--- START ---
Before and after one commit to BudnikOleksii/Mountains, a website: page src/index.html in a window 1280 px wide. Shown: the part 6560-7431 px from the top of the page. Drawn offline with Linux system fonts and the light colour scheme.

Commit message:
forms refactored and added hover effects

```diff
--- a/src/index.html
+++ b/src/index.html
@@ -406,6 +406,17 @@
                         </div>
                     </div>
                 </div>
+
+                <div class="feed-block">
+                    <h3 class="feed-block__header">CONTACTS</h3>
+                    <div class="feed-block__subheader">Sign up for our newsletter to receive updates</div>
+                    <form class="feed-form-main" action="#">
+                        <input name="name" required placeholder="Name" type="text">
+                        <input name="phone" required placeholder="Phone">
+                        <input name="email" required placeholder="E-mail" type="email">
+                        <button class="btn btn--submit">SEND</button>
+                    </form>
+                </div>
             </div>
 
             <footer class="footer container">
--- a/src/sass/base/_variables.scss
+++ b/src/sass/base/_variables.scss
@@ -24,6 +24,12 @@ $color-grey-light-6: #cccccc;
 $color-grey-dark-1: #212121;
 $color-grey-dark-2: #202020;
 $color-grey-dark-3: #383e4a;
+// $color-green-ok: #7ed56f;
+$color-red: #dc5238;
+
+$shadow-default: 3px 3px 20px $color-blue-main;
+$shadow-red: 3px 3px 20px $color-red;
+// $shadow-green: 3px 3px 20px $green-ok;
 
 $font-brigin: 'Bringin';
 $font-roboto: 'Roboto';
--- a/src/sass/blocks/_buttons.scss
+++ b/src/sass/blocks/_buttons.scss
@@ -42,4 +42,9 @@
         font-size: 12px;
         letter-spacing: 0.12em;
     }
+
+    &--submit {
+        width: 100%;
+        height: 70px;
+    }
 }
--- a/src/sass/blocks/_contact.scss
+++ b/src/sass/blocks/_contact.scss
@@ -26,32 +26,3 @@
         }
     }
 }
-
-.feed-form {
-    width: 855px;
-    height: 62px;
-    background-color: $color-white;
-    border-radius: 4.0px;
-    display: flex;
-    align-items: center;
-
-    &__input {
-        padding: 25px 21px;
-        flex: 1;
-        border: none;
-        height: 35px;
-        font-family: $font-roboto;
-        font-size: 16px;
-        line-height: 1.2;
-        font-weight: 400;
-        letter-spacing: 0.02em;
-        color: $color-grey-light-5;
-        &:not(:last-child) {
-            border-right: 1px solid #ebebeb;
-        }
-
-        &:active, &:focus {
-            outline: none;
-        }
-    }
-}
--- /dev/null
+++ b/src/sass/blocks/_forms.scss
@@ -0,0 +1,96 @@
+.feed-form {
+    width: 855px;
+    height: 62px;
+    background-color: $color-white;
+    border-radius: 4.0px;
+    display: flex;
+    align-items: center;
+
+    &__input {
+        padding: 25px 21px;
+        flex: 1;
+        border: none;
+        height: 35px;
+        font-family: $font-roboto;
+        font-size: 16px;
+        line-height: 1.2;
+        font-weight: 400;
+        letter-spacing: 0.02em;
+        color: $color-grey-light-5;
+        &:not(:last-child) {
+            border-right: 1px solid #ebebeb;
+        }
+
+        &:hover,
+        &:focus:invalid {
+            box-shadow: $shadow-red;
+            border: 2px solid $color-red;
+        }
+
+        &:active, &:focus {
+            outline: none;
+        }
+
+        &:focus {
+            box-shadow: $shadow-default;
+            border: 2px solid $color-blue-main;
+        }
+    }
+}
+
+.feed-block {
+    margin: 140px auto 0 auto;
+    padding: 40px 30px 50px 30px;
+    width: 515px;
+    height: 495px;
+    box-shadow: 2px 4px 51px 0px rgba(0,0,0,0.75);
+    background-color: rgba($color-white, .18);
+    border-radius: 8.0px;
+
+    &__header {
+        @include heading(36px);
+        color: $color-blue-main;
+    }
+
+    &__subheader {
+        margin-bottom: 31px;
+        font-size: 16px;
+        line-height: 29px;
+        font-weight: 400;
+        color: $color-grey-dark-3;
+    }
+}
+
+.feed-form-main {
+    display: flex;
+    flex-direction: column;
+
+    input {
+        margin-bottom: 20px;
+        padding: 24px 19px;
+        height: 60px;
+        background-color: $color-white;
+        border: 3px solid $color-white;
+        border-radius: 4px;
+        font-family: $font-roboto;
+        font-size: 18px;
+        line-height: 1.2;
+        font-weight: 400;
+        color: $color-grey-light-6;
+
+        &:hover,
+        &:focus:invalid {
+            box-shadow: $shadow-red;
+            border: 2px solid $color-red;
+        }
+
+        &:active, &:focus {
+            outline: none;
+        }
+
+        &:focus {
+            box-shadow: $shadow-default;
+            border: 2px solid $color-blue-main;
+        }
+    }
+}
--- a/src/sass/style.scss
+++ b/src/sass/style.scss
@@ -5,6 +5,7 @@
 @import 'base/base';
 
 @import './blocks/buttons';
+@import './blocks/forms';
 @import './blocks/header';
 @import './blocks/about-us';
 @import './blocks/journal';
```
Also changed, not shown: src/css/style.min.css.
--- END ---
● ASSIGNED TASK
Reply with nothing but the number of lines in the entries above that hold the string "class".

● OUTPUT FOR THIS EXERCISE
6